Activity = How many of the lines below hold the word "page"? Answer only with the number.

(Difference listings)
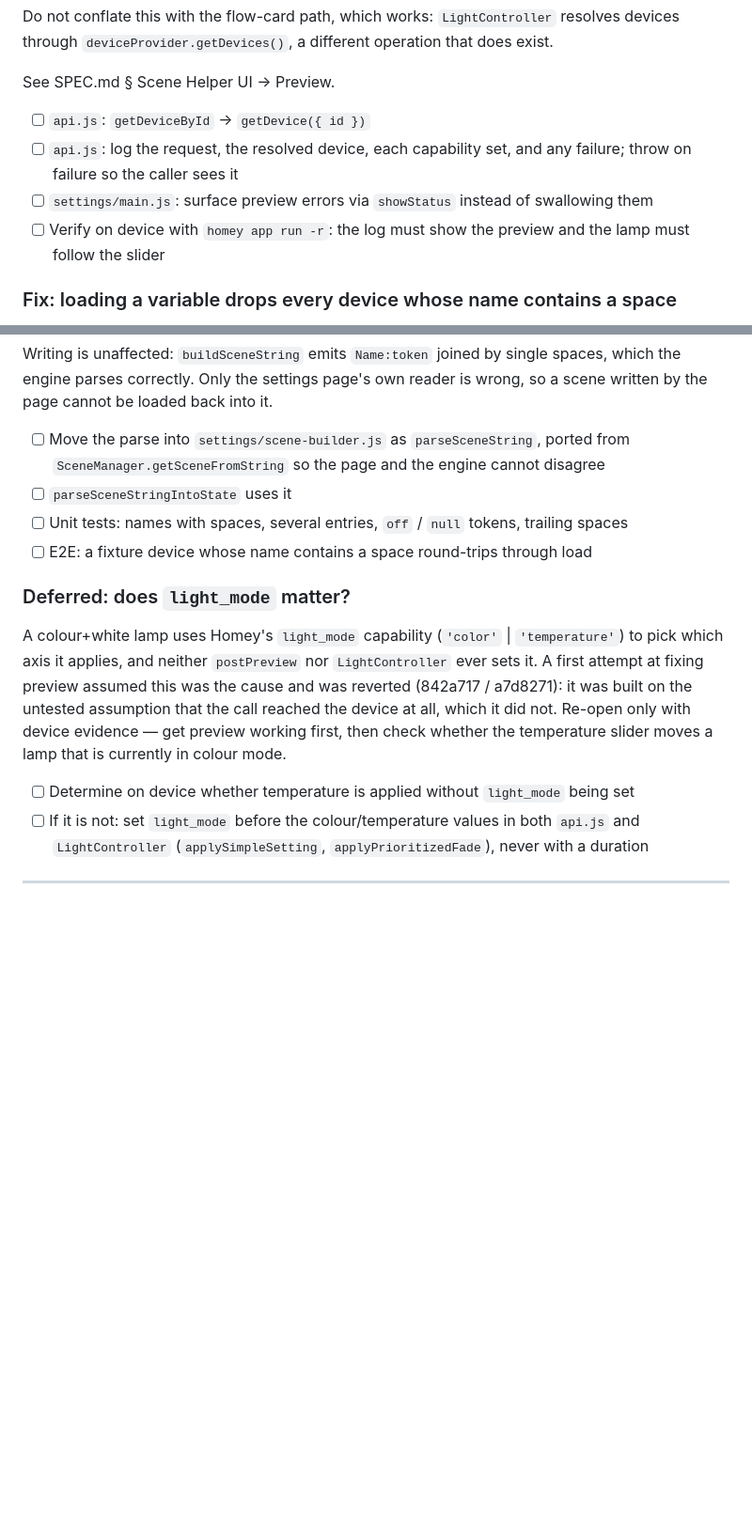
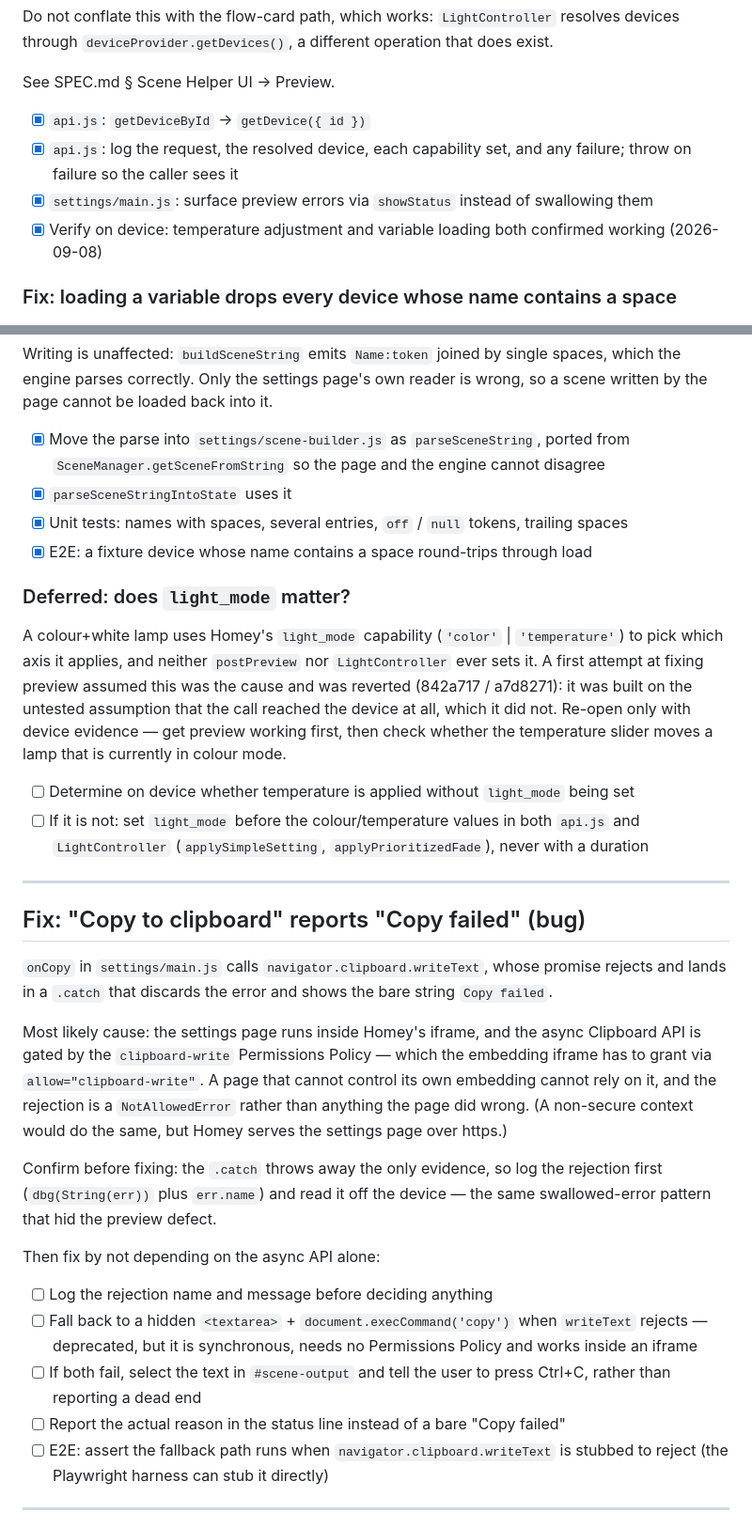
Before and after one commit to j0rg3n/homey-layered-light-scene, a Markdown page: com.fabeljet.layeredlight/TODO.md, 2 parts joined by grey strips. Shown at 94% size. GitHub-like rendering; blank space fills up the shorter version.

Commit message:
docs: log the clipboard bug, mark the preview fixes verified on device
Adds a TODO section for "Copy to clipboard" reporting "Copy failed": onCopy
discards the rejection from navigator.clipboard.writeText, which inside
Homey's settings iframe is most likely a NotAllowedError from the missing
clipboard-write Permissions Policy. Records that the error must be logged
before fixing — the same swallowed-error pattern that hid the preview defect
— and an execCommand fallback plus a select-the-text last resort.

Marks the getDevice and scene-string-parsing fixes done; both confirmed
working on the device.

Co-Authored-By: Claude Opus 5 (1M context) <noreply@anthropic.com>

```diff
--- a/com.fabeljet.layeredlight/TODO.md
+++ b/com.fabeljet.layeredlight/TODO.md
@@ -70,12 +70,12 @@ through `deviceProvider.getDevices()`, a different operation that does exist.
 
 See SPEC.md § Scene Helper UI → Preview.
 
-- [ ] `api.js`: `getDeviceById` → `getDevice({ id })`
-- [ ] `api.js`: log the request, the resolved device, each capability set, and any failure;
+- [x] `api.js`: `getDeviceById` → `getDevice({ id })`
+- [x] `api.js`: log the request, the resolved device, each capability set, and any failure;
       throw on failure so the caller sees it
-- [ ] `settings/main.js`: surface preview errors via `showStatus` instead of swallowing them
-- [ ] Verify on device with `homey app run -r`: the log must show the preview and the lamp must
-      follow the slider
+- [x] `settings/main.js`: surface preview errors via `showStatus` instead of swallowing them
+- [x] Verify on device: temperature adjustment and variable loading both confirmed working
+      (2026-09-08)
 
 ### Fix: loading a variable drops every device whose name contains a space
 
@@ -91,11 +91,11 @@ Writing is unaffected: `buildSceneString` emits `Name:token` joined by single sp
 engine parses correctly. Only the settings page's own reader is wrong, so a scene written by
 the page cannot be loaded back into it.
 
-- [ ] Move the parse into `settings/scene-builder.js` as `parseSceneString`, ported from
+- [x] Move the parse into `settings/scene-builder.js` as `parseSceneString`, ported from
       `SceneManager.getSceneFromString` so the page and the engine cannot disagree
-- [ ] `parseSceneStringIntoState` uses it
-- [ ] Unit tests: names with spaces, several entries, `off` / `null` tokens, trailing spaces
-- [ ] E2E: a fixture device whose name contains a space round-trips through load
+- [x] `parseSceneStringIntoState` uses it
+- [x] Unit tests: names with spaces, several entries, `off` / `null` tokens, trailing spaces
+- [x] E2E: a fixture device whose name contains a space round-trips through load
 
 ### Deferred: does `light_mode` matter?
 
@@ -109,6 +109,35 @@ temperature slider moves a lamp that is currently in colour mode.
 - [ ] Determine on device whether temperature is applied without `light_mode` being set
 - [ ] If it is not: set `light_mode` before the colour/temperature values in both `api.js` and
       `LightController` (`applySimpleSetting`, `applyPrioritizedFade`), never with a duration
+
+---
+
+## Fix: "Copy to clipboard" reports "Copy failed" (bug)
+
+`onCopy` in `settings/main.js` calls `navigator.clipboard.writeText`, whose promise rejects and
+lands in a `.catch` that discards the error and shows the bare string `Copy failed`.
+
+Most likely cause: the settings page runs inside Homey's iframe, and the async Clipboard API is
+gated by the `clipboard-write` Permissions Policy — which the embedding iframe has to grant
+via `allow="clipboard-write"`. A page that cannot control its own embedding cannot rely on it,
+and the rejection is a `NotAllowedError` rather than anything the page did wrong. (A
+non-secure context would do the same, but Homey serves the settings page over https.)
+
+Confirm before fixing: the `.catch` throws away the only evidence, so log the rejection first
+(`dbg(String(err))` plus `err.name`) and read it off the device — the same
+swallowed-error pattern that hid the preview defect.
+
+Then fix by not depending on the async API alone:
+
+- [ ] Log the rejection name and message before deciding anything
+- [ ] Fall back to a hidden `<textarea>` + `document.execCommand('copy')` when
+      `writeText` rejects — deprecated, but it is synchronous, needs no Permissions Policy and
+      works inside an iframe
+- [ ] If both fail, select the text in `#scene-output` and tell the user to press Ctrl+C,
+      rather than reporting a dead end
+- [ ] Report the actual reason in the status line instead of a bare "Copy failed"
+- [ ] E2E: assert the fallback path runs when `navigator.clipboard.writeText` is stubbed to
+      reject (the Playwright harness can stub it directly)
 
 ---
 
```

Written reply = 8